[PROBLEM DETAILS]
Tell how many lines in the listing below contain the word "files", giving the number alone.

◇ ◇ ◇ ◇ ◇ ◇ ◇

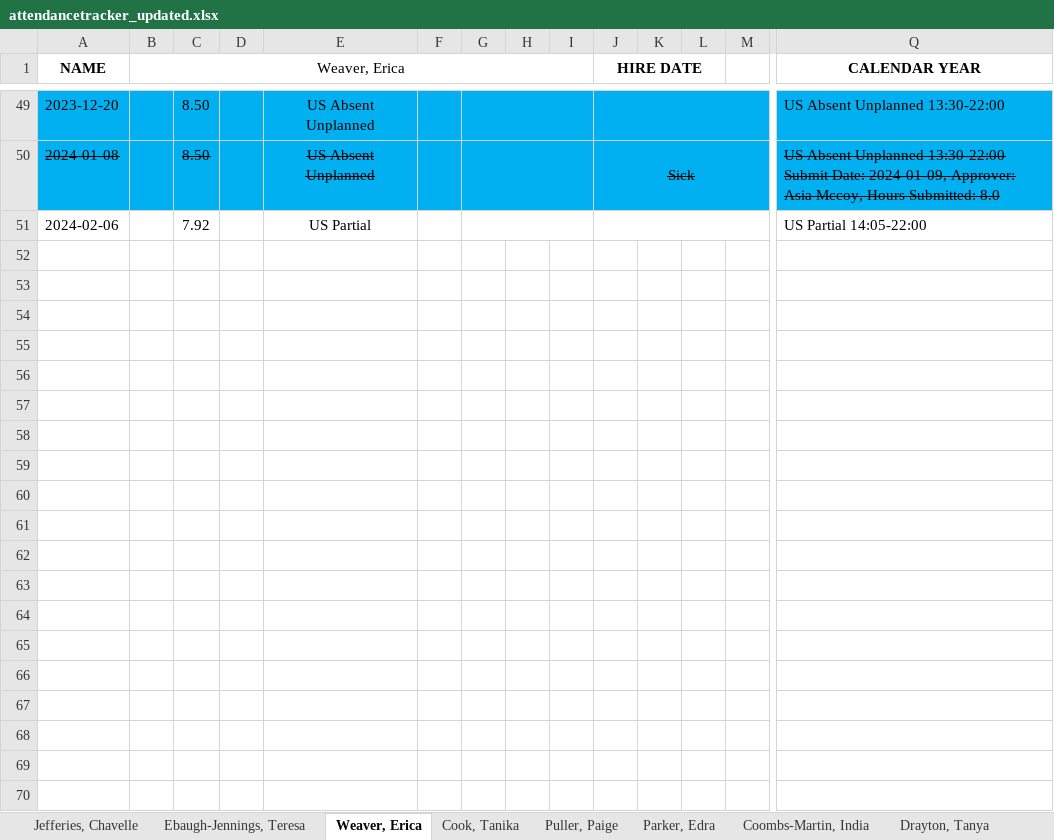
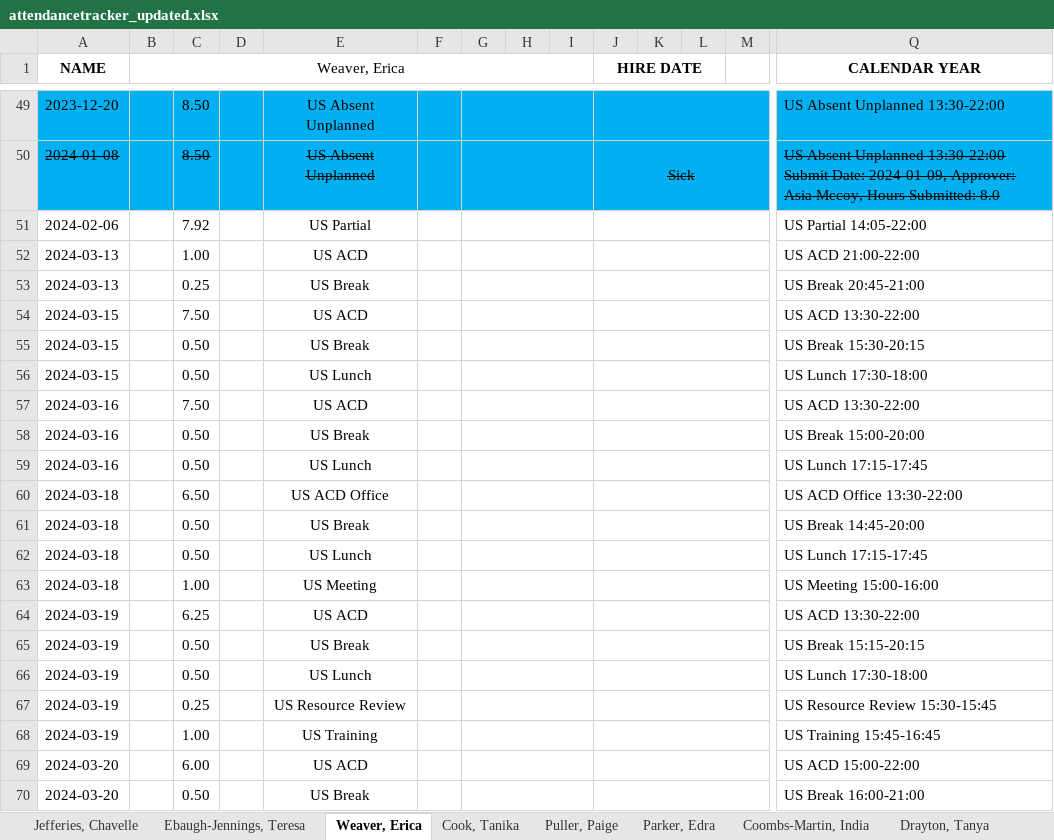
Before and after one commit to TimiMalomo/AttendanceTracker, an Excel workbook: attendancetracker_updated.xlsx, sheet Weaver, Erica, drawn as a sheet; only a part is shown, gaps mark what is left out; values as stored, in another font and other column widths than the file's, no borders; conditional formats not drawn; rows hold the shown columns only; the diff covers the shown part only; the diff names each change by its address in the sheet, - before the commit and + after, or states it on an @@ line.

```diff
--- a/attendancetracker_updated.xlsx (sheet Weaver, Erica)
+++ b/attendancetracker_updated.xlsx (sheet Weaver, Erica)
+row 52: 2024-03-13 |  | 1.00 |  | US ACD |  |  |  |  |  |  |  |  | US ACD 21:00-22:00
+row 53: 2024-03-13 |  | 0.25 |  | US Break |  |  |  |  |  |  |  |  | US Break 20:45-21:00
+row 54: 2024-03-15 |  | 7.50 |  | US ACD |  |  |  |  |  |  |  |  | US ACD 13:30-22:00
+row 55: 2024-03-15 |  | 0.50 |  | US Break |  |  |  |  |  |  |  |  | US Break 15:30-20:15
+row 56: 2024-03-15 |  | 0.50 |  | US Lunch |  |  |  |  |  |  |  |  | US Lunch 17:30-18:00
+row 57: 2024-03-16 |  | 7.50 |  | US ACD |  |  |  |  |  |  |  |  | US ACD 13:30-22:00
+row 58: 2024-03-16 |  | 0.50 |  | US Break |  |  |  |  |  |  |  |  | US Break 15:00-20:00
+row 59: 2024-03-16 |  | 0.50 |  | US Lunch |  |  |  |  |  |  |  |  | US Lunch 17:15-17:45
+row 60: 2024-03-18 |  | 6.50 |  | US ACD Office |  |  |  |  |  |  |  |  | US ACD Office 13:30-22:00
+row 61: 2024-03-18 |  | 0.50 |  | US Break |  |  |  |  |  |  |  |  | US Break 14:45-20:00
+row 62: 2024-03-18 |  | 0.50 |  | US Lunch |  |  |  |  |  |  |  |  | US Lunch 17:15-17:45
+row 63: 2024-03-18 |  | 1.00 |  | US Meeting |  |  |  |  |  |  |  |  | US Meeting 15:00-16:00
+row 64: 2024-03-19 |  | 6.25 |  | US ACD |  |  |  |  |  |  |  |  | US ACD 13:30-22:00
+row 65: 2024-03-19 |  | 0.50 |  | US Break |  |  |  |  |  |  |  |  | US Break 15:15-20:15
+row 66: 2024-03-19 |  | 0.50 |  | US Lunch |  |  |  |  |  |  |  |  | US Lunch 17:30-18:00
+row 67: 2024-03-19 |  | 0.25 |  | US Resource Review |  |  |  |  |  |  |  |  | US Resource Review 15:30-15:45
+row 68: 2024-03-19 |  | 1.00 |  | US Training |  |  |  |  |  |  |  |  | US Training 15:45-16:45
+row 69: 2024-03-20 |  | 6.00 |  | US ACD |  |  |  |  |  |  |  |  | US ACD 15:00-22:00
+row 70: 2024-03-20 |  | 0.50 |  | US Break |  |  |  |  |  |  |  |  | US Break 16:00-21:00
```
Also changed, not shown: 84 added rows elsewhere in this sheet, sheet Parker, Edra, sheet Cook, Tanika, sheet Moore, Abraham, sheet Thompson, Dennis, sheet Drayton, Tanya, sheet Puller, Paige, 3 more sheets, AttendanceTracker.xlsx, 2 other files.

◇ ◇ ◇ ◇ ◇ ◇ ◇

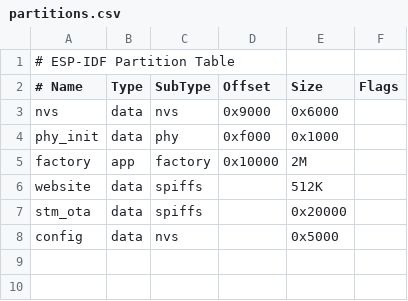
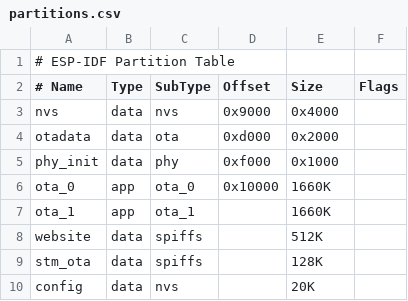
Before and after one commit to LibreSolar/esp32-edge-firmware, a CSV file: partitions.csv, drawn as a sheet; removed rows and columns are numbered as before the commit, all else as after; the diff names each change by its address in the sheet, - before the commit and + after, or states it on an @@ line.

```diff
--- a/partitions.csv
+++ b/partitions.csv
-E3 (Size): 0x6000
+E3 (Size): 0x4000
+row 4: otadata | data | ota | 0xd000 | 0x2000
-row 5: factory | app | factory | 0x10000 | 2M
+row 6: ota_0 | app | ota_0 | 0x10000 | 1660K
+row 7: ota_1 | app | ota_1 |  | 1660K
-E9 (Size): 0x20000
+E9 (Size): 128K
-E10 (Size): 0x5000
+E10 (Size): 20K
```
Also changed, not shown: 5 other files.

◇ ◇ ◇ ◇ ◇ ◇ ◇

[RESPONSE TO THIS EXERCISE]
2